Titled “Out of Many, One” — the English translation of “E pluribus unum” — the work also reflects the diversity of his own childhood, growing up the son of Cuban immigrants in New Jersey. Rodríguez-Gerada said the colossal portrait asks people to contemplate “how all our youth perceives living in a melting pot.”
Rodríguez-Gerada started making urban art more than 15 years ago, as a founder of the New York Culture Jamming movement. Since the late ’90s, he has been replacing the faces of cultural icons chosen by advertisers with the faces of anonymous people. His art is designed to question the controls imposed on public space, the role models designated and the type of events that are guarded by the collective memory.
His urban portraits have been featured in cities around the world including Amsterdam and Belfast. In 2008, he installed a giant portrait of President Barack Obama on a beachfront in Barcelona, Spain. Created prior to the presidential election, “Expectation” alluded to how all the outpouring of hope could fade away like sand.
Working on large scales suits Rodríguez-Gerada. He told CQ Roll Call that he sometimes prefers browsing Google Earth to watching a movie. He sees the “city as canvas” and tries to work only with local materials, leaving no negative environmental impact after the installation.
That commitment to sustainability is consistent with the Trust for the National Mall and National Park Service’s shared goal of preserving the Mall for future generations. Both are partnering with the portrait gallery.
“This particular piece of land needs to be re-seeded,” explained Caroline Cunningham, president of the trust. At the end of October, the materials will be tilled back into the soil to leave the grounds in better condition than when the project began. Cunningham said the installation is exciting and would help the national park “come to life in new ways for people.”
A group of in-kind donors also came together to support the exhibit, including Clark Construction Group, Chaney Enterprises, The Bulldog Group, Alvin Hatcher Group and Topcon, with consulting assistance provided by Terry Stancill.

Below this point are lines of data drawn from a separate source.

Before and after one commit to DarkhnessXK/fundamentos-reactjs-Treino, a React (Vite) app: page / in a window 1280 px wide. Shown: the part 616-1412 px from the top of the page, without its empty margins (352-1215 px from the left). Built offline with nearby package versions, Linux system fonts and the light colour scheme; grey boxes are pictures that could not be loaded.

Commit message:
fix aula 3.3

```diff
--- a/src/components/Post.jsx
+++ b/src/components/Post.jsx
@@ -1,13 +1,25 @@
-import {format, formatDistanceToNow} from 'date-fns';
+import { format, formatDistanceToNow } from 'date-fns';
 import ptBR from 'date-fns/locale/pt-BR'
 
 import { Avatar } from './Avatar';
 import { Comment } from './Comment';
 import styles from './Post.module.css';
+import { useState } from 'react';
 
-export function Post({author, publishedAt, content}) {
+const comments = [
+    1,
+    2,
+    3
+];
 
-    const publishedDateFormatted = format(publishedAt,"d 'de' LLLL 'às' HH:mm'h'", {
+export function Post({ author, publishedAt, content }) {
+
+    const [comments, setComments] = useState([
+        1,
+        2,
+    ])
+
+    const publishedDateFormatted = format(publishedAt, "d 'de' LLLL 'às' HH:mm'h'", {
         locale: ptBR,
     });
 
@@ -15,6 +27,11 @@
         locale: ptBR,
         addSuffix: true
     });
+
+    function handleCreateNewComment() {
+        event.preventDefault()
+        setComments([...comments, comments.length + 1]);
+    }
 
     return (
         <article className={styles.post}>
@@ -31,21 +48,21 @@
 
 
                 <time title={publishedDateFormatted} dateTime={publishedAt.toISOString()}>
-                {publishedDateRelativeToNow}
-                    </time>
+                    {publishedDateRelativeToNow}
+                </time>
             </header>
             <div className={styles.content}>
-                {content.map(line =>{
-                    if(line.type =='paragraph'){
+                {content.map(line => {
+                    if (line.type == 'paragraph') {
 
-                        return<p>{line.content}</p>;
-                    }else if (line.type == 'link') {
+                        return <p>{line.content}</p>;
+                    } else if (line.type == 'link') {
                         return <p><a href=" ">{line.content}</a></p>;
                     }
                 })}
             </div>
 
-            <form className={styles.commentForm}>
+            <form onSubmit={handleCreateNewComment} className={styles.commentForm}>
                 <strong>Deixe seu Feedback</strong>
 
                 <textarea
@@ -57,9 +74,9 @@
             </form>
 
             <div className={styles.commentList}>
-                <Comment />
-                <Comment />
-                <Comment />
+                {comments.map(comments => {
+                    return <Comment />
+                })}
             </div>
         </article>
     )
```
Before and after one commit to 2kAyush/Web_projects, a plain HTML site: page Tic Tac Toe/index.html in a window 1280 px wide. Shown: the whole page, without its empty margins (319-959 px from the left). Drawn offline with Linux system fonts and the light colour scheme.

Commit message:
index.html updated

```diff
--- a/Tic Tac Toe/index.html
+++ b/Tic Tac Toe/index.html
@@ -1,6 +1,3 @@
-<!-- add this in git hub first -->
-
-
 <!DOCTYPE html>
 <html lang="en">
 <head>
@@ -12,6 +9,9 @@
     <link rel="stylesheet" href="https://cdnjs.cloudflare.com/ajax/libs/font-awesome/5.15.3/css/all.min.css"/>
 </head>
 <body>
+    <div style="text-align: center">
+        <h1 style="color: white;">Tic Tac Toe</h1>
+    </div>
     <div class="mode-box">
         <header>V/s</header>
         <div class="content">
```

Construction begins in September, when the etching design will be projected onto the Mall by a satellite and read by GPS topography poles on the ground. Rodríguez-Gerada said that if the Capitol Hill community wants to be part of the piece, they can look for volunteer opportunities through the Trust or NPS.
“It’s important for people from the city to come together to make something happen,” he said. “If they become part of it, if they want it there, it will really, really work.”